Please return the listing below exactly, without any of its pictures.

- TASK MATERIAL:
---*---
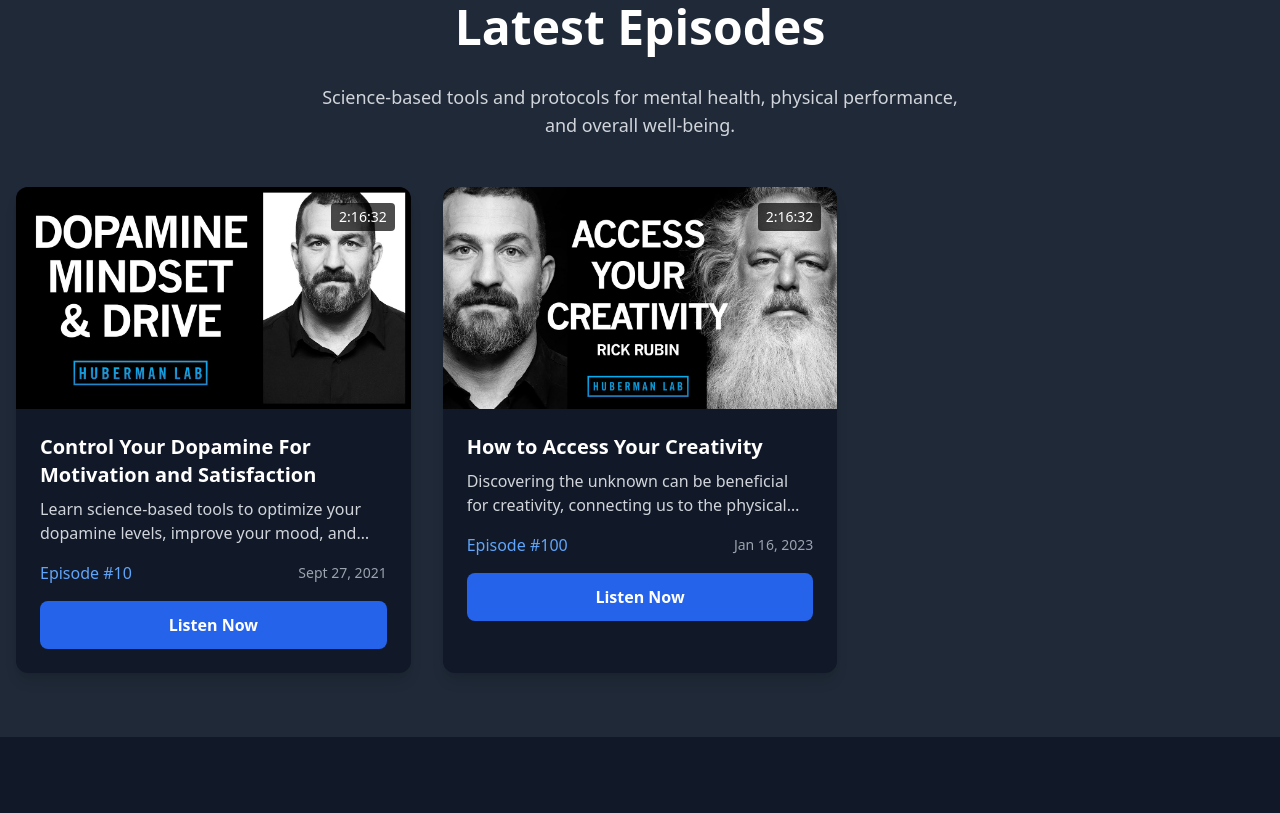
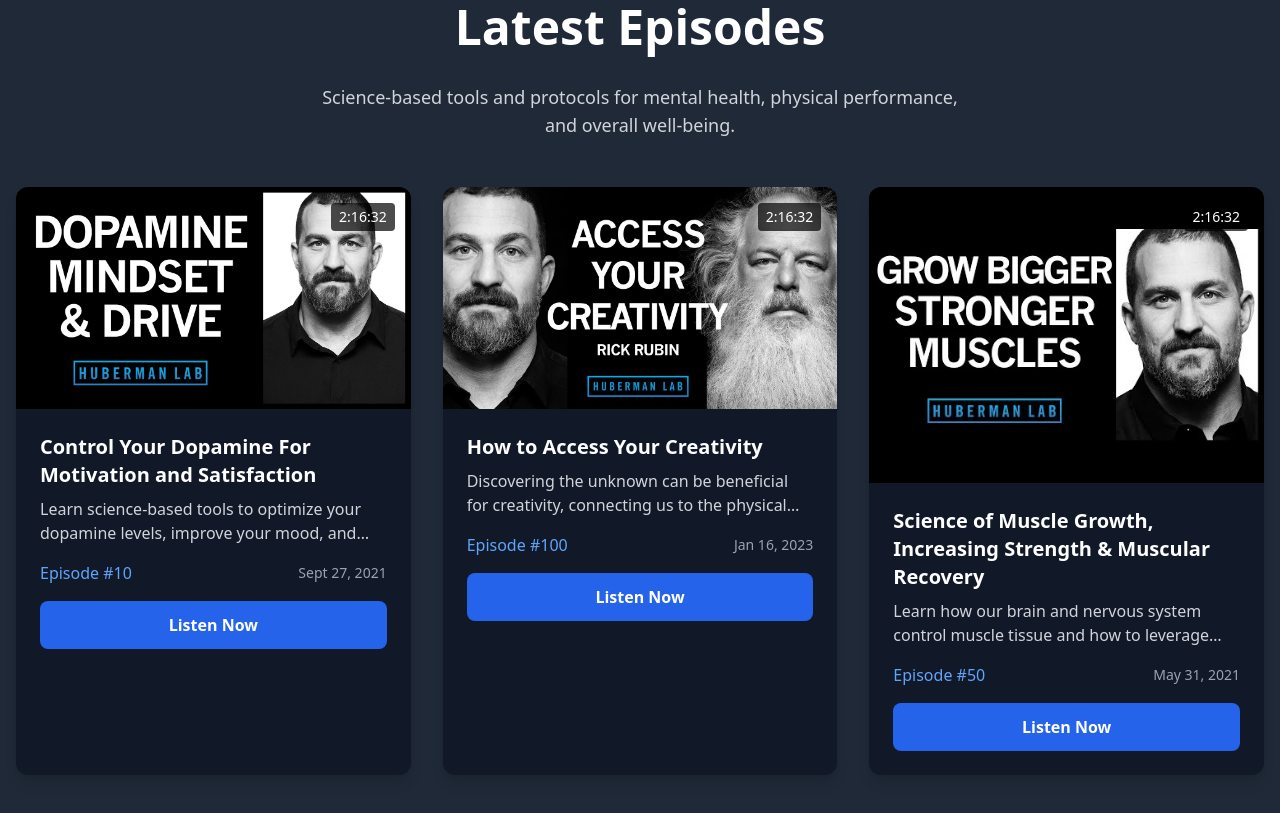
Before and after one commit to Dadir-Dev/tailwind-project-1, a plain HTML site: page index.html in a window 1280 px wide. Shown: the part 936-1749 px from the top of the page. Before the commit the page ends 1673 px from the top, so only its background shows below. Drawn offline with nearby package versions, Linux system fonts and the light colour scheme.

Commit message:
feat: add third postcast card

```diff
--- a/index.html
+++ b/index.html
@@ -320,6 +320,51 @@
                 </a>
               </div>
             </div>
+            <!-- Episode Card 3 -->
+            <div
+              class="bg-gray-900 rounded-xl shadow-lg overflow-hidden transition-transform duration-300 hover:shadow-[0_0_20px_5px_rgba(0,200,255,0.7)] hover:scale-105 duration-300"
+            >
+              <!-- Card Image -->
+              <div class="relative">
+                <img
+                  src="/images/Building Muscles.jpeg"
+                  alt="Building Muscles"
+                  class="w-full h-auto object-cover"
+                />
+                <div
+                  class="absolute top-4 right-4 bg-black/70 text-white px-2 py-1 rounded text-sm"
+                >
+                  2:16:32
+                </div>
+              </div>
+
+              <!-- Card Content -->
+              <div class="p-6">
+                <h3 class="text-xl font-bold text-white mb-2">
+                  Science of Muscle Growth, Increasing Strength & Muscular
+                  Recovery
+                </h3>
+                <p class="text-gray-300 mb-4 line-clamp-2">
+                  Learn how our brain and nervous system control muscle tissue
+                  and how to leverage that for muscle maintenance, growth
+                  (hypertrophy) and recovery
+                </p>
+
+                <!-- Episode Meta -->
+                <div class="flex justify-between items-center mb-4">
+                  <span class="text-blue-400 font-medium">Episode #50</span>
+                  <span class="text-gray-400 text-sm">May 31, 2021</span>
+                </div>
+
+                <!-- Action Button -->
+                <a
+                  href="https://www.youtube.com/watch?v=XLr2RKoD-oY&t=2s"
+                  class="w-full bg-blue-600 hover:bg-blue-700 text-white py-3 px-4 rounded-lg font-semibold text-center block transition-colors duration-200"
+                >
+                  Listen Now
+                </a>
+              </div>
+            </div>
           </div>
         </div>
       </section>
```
---*---
- SOLVED PROBLEM:
Before and after one commit to Dadir-Dev/tailwind-project-1, a plain HTML site: page index.html in a window 1280 px wide. Shown: the part 936-1749 px from the top of the page. Before the commit the page ends 1673 px from the top, so only its background shows below. Drawn offline with nearby package versions, Linux system fonts and the light colour scheme.

Commit message:
feat: add third postcast card

```diff
--- a/index.html
+++ b/index.html
@@ -320,6 +320,51 @@
                 </a>
               </div>
             </div>
+            <!-- Episode Card 3 -->
+            <div
+              class="bg-gray-900 rounded-xl shadow-lg overflow-hidden transition-transform duration-300 hover:shadow-[0_0_20px_5px_rgba(0,200,255,0.7)] hover:scale-105 duration-300"
+            >
+              <!-- Card Image -->
+              <div class="relative">
+                <img
+                  src="/images/Building Muscles.jpeg"
+                  alt="Building Muscles"
+                  class="w-full h-auto object-cover"
+                />
+                <div
+                  class="absolute top-4 right-4 bg-black/70 text-white px-2 py-1 rounded text-sm"
+                >
+                  2:16:32
+                </div>
+              </div>
+
+              <!-- Card Content -->
+              <div class="p-6">
+                <h3 class="text-xl font-bold text-white mb-2">
+                  Science of Muscle Growth, Increasing Strength & Muscular
+                  Recovery
+                </h3>
+                <p class="text-gray-300 mb-4 line-clamp-2">
+                  Learn how our brain and nervous system control muscle tissue
+                  and how to leverage that for muscle maintenance, growth
+                  (hypertrophy) and recovery
+                </p>
+
+                <!-- Episode Meta -->
+                <div class="flex justify-between items-center mb-4">
+                  <span class="text-blue-400 font-medium">Episode #50</span>
+                  <span class="text-gray-400 text-sm">May 31, 2021</span>
+                </div>
+
+                <!-- Action Button -->
+                <a
+                  href="https://www.youtube.com/watch?v=XLr2RKoD-oY&t=2s"
+                  class="w-full bg-blue-600 hover:bg-blue-700 text-white py-3 px-4 rounded-lg font-semibold text-center block transition-colors duration-200"
+                >
+                  Listen Now
+                </a>
+              </div>
+            </div>
           </div>
         </div>
       </section>
```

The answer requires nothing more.